Alliums (onions, garlic, leeks, shallots, scallions, and chives) are staples in most cuisines and are found in home kitchens around the world, making it easy to take them for granted. Like all produce though, they too have different varieties, seasons, nuances, and quirks. They have interesting backstories and are grown with love and care on farms, just like peaches, tomatoes,   asparagus, kale and other flashier produce. This week, let’s show some love for leeks, the alliums that are in our CSA boxes this week, and are a staple of our winter boxes.

Why grow leeks?

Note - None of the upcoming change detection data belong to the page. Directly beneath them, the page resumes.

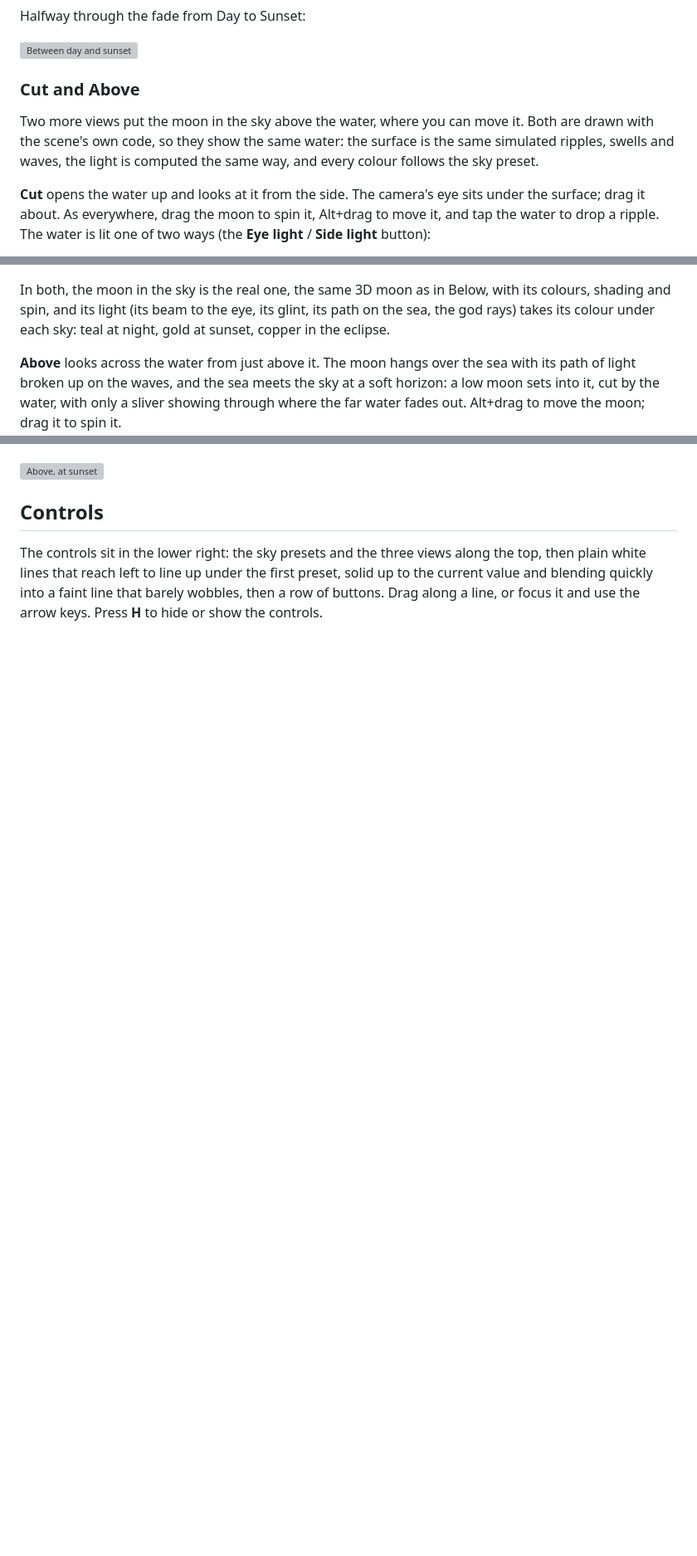
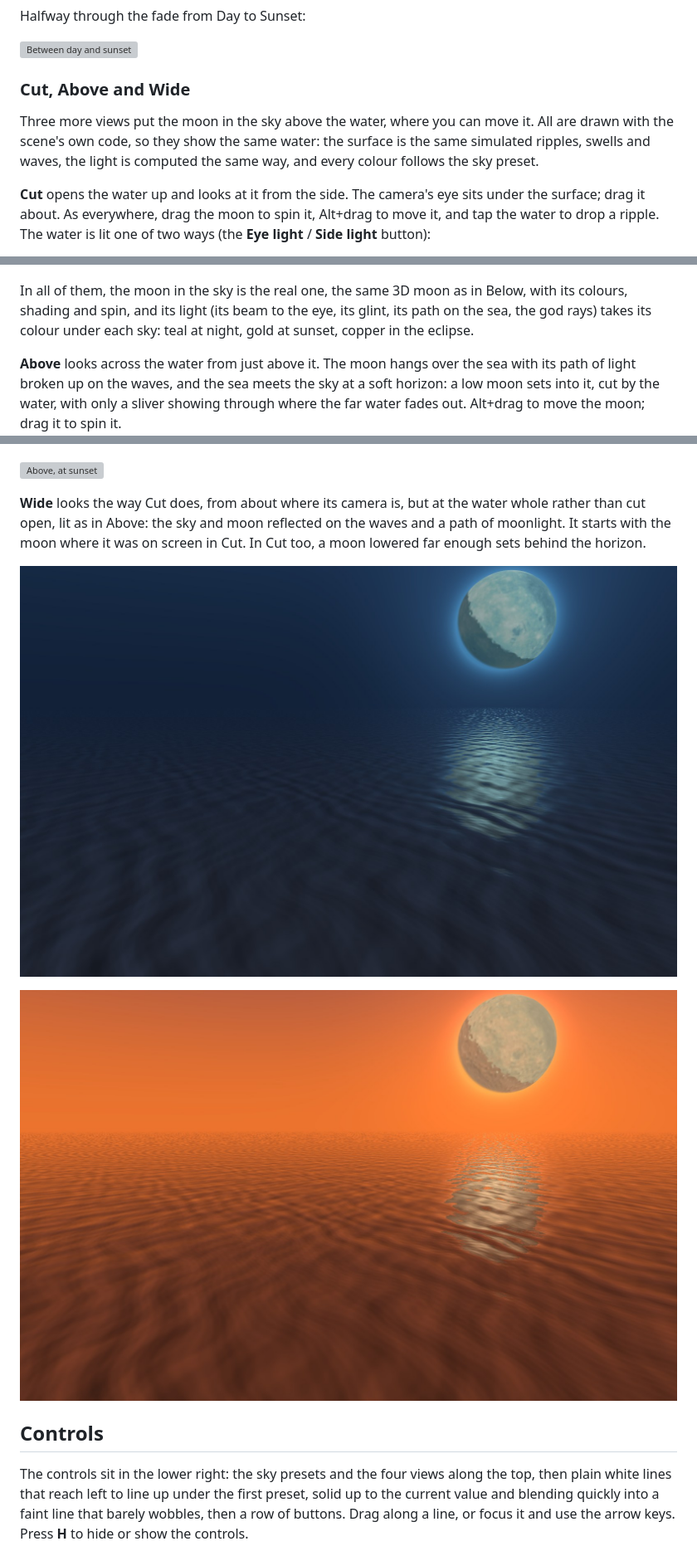
Before and after one commit to nassir90/FlyMeToTheMoon, a Markdown page: README.md, 3 parts joined by grey strips. Shown at 83% size. GitHub-like rendering; pictures changed too: docs/screenshots/28-wide.jpg (added), docs/screenshots/29-wide-sunset.jpg (added); blank space fills up the shorter version; grey boxes are pictures that could not be loaded.

Commit message:
Add the Wide view; in Cut the moon sets behind the horizon
- Wide: looking the way Cut does, from about where its camera is, at the
  water whole rather than cut open, lit as in Above (the same renderer). It
  starts with the moon where it was on screen in Cut.
- Cut: the moon is drawn far behind the water (same place and size on screen),
  so lowered it sets behind the far edge of the surface instead of sinking into
  the cut face; its light then comes from the horizon.
- Drags ignore a window with no size (no NaN moon).

Co-Authored-By: Claude Opus 5.5 <noreply@anthropic.com>

```diff
--- a/README.md
+++ b/README.md
@@ -108,9 +108,9 @@ Halfway through the fade from Day to Sunset:
 
 ![Between day and sunset](docs/screenshots/17-sky-between.jpg)
 
-### Cut and Above
+### Cut, Above and Wide
 
-Two more views put the moon in the sky above the water, where you can move it. Both are drawn with the scene's own code, so they show the same water: the surface is the same simulated ripples, swells and waves, the light is computed the same way, and every colour follows the sky preset.
+Three more views put the moon in the sky above the water, where you can move it. All are drawn with the scene's own code, so they show the same water: the surface is the same simulated ripples, swells and waves, the light is computed the same way, and every colour follows the sky preset.
 
 **Cut** opens the water up and looks at it from the side. The camera's eye sits under the surface; drag it about. As everywhere, drag the moon to spin it, Alt+drag to move it, and tap the water to drop a ripple. The water is lit one of two ways (the **Eye light** / **Side light** button):
 
@@ -121,7 +121,7 @@ Two more views put the moon in the sky above the water, where you can move it. B
 
 ![Cut, with god rays seen from the side](docs/screenshots/25-cut-side.jpg)
 
-In both, the moon in the sky is the real one, the same 3D moon as in Below, with its colours, shading and spin, and its light (its beam to the eye, its glint, its path on the sea, the god rays) takes its colour under each sky: teal at night, gold at sunset, copper in the eclipse.
+In all of them, the moon in the sky is the real one, the same 3D moon as in Below, with its colours, shading and spin, and its light (its beam to the eye, its glint, its path on the sea, the god rays) takes its colour under each sky: teal at night, gold at sunset, copper in the eclipse.
 
 **Above** looks across the water from just above it. The moon hangs over the sea with its path of light broken up on the waves, and the sea meets the sky at a soft horizon: a low moon sets into it, cut by the water, with only a sliver showing through where the far water fades out. Alt+drag to move the moon; drag it to spin it.
 
@@ -129,9 +129,15 @@ In both, the moon in the sky is the real one, the same 3D moon as in Below, with
 
 ![Above, at sunset](docs/screenshots/27-above-sunset.jpg)
 
+**Wide** looks the way Cut does, from about where its camera is, but at the water whole rather than cut open, lit as in Above: the sky and moon reflected on the waves and a path of moonlight. It starts with the moon where it was on screen in Cut. In Cut too, a moon lowered far enough sets behind the horizon.
+
+![Wide, at night](docs/screenshots/28-wide.jpg)
+
+![Wide, at sunset](docs/screenshots/29-wide-sunset.jpg)
+
 ## Controls
 
-The controls sit in the lower right: the sky presets and the three views along the top, then plain white lines that reach left to line up under the first preset, solid up to the current value and blending quickly into a faint line that barely wobbles, then a row of buttons. Drag along a line, or focus it and use the arrow keys. Press **H** to hide or show the controls.
+The controls sit in the lower right: the sky presets and the four views along the top, then plain white lines that reach left to line up under the first preset, solid up to the current value and blending quickly into a faint line that barely wobbles, then a row of buttons. Drag along a line, or focus it and use the arrow keys. Press **H** to hide or show the controls.
 
 ![The line controls](docs/screenshots/11-controls.jpg)
 
```
Also changed, not shown: other parts of README.md (+2 -2 lines), 1 other file.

First, they taste great and go well with other winter produce (potatoes, winter squash, all the greens, etc.). From a growing perspective, leeks are a hearty, dependable crop. They can grow all winter long, withstanding temperature swings and freezes. Plus, unlike other alliums like garlic and onions, they don’t need to be picked all at once.

We grow two varieties: King Richard and Tadorna, two open pollinated varieties. 

– King Richard are an old, unique variety. They are faster-growing and are almost all shank, the light colored part that is most commonly used in cooking. Several years ago, this variety almost disappeared but several passionate farmers, including from Full Belly, pressured seed companies to keep it around. Overall, the seed industry has moved to hybrid leek seed.

 – Tadorna are shorter and squatter, and usually wider, with beautiful blue/green leaves. Compared to King Richard, they’re “prettier” and more cold tolerant, but they grow slower and have shorter shanks.

These two leek types taste very similar, so why grow both? We have customers that prefer one type over another and the difference in maturity time can be helpful. This week you’re almost certainly getting King Richard leeks. I wasn’t able to get a side by side comparison photo, but this picture shows the difference.

Leeks are a long-season crop taking at least 75-100 days, depending on the variety, from transplanting to harvest. In comparison, kale needs about 50 days and spinach takes 25. We used to plant all of our leeks between mid-May and early June, carefully tending them during the hot summer and would start harvesting in early October, going until March. Growing a cool season crop during the summer is not ideal for the plants or for us, the plants get heat stress, barely growing until it cools down in September, and we get stressed trying to keep them from drying out. In the past few years, we’ve added a later planting in late August/early September, and those leeks are reaching maturity now. This later planting has worked out well for us and we plan to do more of that going forward. The trick, like all fall planting, is to transplant before it gets too cold and dark so that the plants will size up in time, and to harvest them before they bolt (when a plant forms flowers and goes to seed) in spring.

And when it comes time to harvest – if the ground is wet like it is now, we use a trusty digging fork, which is slow going. With drier conditions, we use an undercutter on the tractor which runs a blade below the soil surface and roots, loosening the soil and making the leeks easy to pull up.

Also in the boxes this week: red Russian kale. I snapped a picture of the squat Red Russian kale next to the towering Karinata kale. Why the height disparity? Karinata kale is a kale/mustard hybrid. Mustards are prone to bolting and this particular variety was bred to be an insectary crop that quickly formed flowers, even during winter, to provide a food source for beneficial insects when other food sources are scarce. When the weather heats up, the red Russian kale will get taller and form flowers, but not nearly as tall as the Karinata.

Happy eating!

– Elaine Swiedler, CSA Manager